Data extracted from a collection

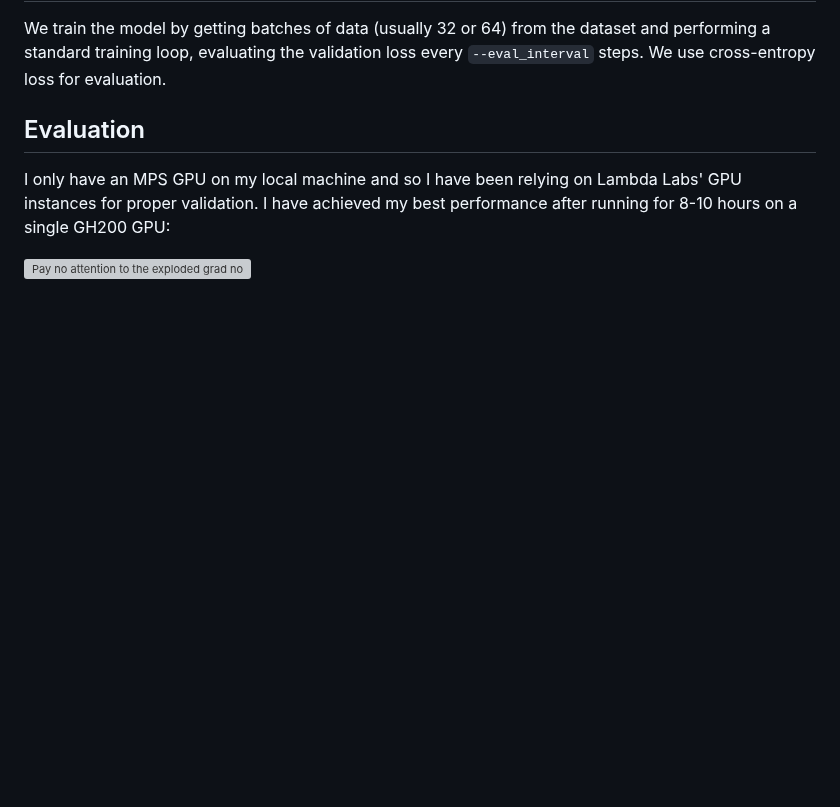
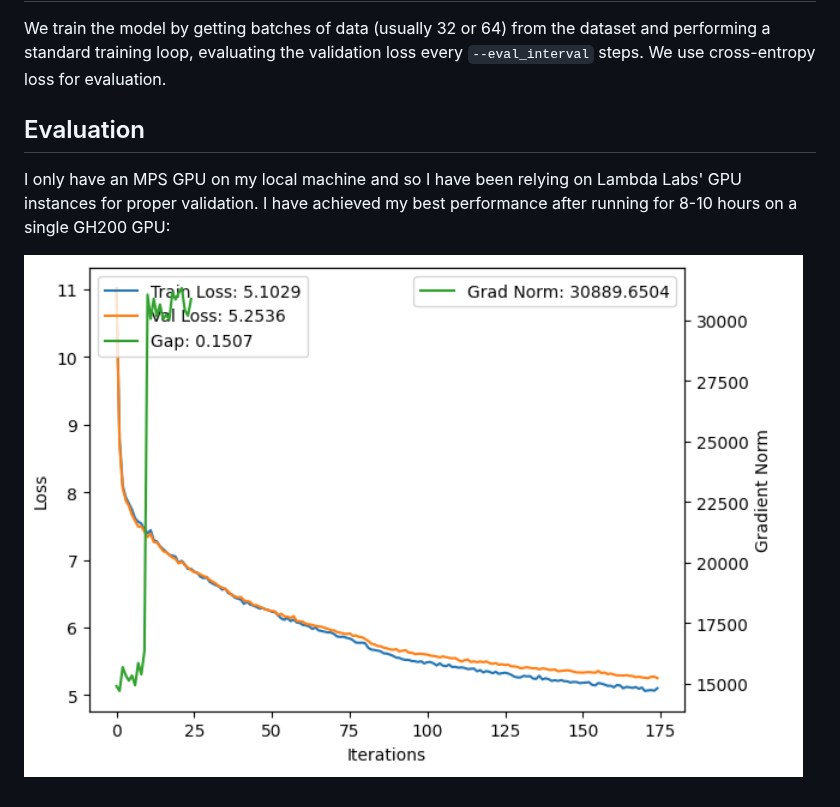
Before and after one commit to aadilzbhatti/mini-llm, a Markdown page: README.md, the part around the change. GitHub-like rendering; pictures changed too: best_plot.png (added); blank space fills up the shorter version; grey boxes are pictures that could not be loaded.

Commit message:
Add plot

```diff
--- a/README.md
+++ b/README.md
@@ -22,4 +22,4 @@ We train the model by getting batches of data (usually 32 or 64) from the datase
 
 I only have an MPS GPU on my local machine and so I have been relying on Lambda Labs' GPU instances for proper validation. I have achieved my best performance after running for 8-10 hours on a single GH200 GPU:
 
-![Pay no attention to the exploded grad norm (it vanished in later runs)](/models/wiki-llm/best/best_plot.png)
+![Pay no attention to the exploded grad norm (it vanished in later runs)](best_plot.png)
```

- What the exercise asks
Copy here each line of the preceding records with "README" in it.

- Finished task
Before and after one commit to aadilzbhatti/mini-llm, a Markdown page: README.md, the part around the change. GitHub-like rendering; pictures changed too: best_plot.png (added); blank space fills up the shorter version; grey boxes are pictures that could not be loaded.
--- a/README.md
+++ b/README.md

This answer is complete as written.